EXERCISE PROMPT — Reproduce every line of the listing below exactly.

::: RECORDS FOR THIS TASK

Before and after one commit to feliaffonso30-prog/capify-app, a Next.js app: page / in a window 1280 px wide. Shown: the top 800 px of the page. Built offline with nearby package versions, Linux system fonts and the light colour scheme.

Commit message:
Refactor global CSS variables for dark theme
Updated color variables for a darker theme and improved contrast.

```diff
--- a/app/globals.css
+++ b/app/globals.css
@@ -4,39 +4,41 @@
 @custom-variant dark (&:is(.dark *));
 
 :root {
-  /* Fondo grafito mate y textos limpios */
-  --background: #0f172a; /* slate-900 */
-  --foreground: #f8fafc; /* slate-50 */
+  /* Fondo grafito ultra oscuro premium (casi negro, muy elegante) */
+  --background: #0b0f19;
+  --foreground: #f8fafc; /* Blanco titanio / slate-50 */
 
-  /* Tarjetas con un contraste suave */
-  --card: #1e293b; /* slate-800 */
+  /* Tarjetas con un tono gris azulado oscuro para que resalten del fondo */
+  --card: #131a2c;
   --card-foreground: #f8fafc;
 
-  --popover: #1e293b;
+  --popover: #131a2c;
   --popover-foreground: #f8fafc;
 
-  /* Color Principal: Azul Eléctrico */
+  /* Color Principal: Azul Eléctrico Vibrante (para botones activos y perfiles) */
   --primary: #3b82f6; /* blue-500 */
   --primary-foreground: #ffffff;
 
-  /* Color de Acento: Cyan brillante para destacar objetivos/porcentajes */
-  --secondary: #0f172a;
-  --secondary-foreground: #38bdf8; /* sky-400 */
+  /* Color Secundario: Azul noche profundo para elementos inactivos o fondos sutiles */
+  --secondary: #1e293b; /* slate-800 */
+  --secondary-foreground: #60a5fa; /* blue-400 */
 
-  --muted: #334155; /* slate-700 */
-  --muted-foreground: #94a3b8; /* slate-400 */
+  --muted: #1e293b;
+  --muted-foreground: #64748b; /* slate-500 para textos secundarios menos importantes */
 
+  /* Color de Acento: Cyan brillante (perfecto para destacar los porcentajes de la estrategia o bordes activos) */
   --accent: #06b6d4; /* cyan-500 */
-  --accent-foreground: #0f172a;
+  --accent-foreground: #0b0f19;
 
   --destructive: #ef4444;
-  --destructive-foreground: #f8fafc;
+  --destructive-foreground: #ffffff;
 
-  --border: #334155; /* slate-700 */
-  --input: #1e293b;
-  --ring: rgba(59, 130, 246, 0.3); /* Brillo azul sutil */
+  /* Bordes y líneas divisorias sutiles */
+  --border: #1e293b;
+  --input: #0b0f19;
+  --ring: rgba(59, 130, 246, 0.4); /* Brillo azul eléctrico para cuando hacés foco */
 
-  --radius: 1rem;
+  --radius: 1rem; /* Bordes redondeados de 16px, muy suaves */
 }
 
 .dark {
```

::::::

SOLUTION —
Before and after one commit to feliaffonso30-prog/capify-app, a Next.js app: page / in a window 1280 px wide. Shown: the top 800 px of the page. Built offline with nearby package versions, Linux system fonts and the light colour scheme.

Commit message:
Refactor global CSS variables for dark theme
Updated color variables for a darker theme and improved contrast.

```diff
--- a/app/globals.css
+++ b/app/globals.css
@@ -4,39 +4,41 @@
 @custom-variant dark (&:is(.dark *));
 
 :root {
-  /* Fondo grafito mate y textos limpios */
-  --background: #0f172a; /* slate-900 */
-  --foreground: #f8fafc; /* slate-50 */
+  /* Fondo grafito ultra oscuro premium (casi negro, muy elegante) */
+  --background: #0b0f19;
+  --foreground: #f8fafc; /* Blanco titanio / slate-50 */
 
-  /* Tarjetas con un contraste suave */
-  --card: #1e293b; /* slate-800 */
+  /* Tarjetas con un tono gris azulado oscuro para que resalten del fondo */
+  --card: #131a2c;
   --card-foreground: #f8fafc;
 
-  --popover: #1e293b;
+  --popover: #131a2c;
   --popover-foreground: #f8fafc;
 
-  /* Color Principal: Azul Eléctrico */
+  /* Color Principal: Azul Eléctrico Vibrante (para botones activos y perfiles) */
   --primary: #3b82f6; /* blue-500 */
   --primary-foreground: #ffffff;
 
-  /* Color de Acento: Cyan brillante para destacar objetivos/porcentajes */
-  --secondary: #0f172a;
-  --secondary-foreground: #38bdf8; /* sky-400 */
+  /* Color Secundario: Azul noche profundo para elementos inactivos o fondos sutiles */
+  --secondary: #1e293b; /* slate-800 */
+  --secondary-foreground: #60a5fa; /* blue-400 */
 
-  --muted: #334155; /* slate-700 */
-  --muted-foreground: #94a3b8; /* slate-400 */
+  --muted: #1e293b;
+  --muted-foreground: #64748b; /* slate-500 para textos secundarios menos importantes */
 
+  /* Color de Acento: Cyan brillante (perfecto para destacar los porcentajes de la estrategia o bordes activos) */
   --accent: #06b6d4; /* cyan-500 */
-  --accent-foreground: #0f172a;
+  --accent-foreground: #0b0f19;
 
   --destructive: #ef4444;
-  --destructive-foreground: #f8fafc;
+  --destructive-foreground: #ffffff;
 
-  --border: #334155; /* slate-700 */
-  --input: #1e293b;
-  --ring: rgba(59, 130, 246, 0.3); /* Brillo azul sutil */
+  /* Bordes y líneas divisorias sutiles */
+  --border: #1e293b;
+  --input: #0b0f19;
+  --ring: rgba(59, 130, 246, 0.4); /* Brillo azul eléctrico para cuando hacés foco */
 
-  --radius: 1rem;
+  --radius: 1rem; /* Bordes redondeados de 16px, muy suaves */
 }
 
 .dark {
```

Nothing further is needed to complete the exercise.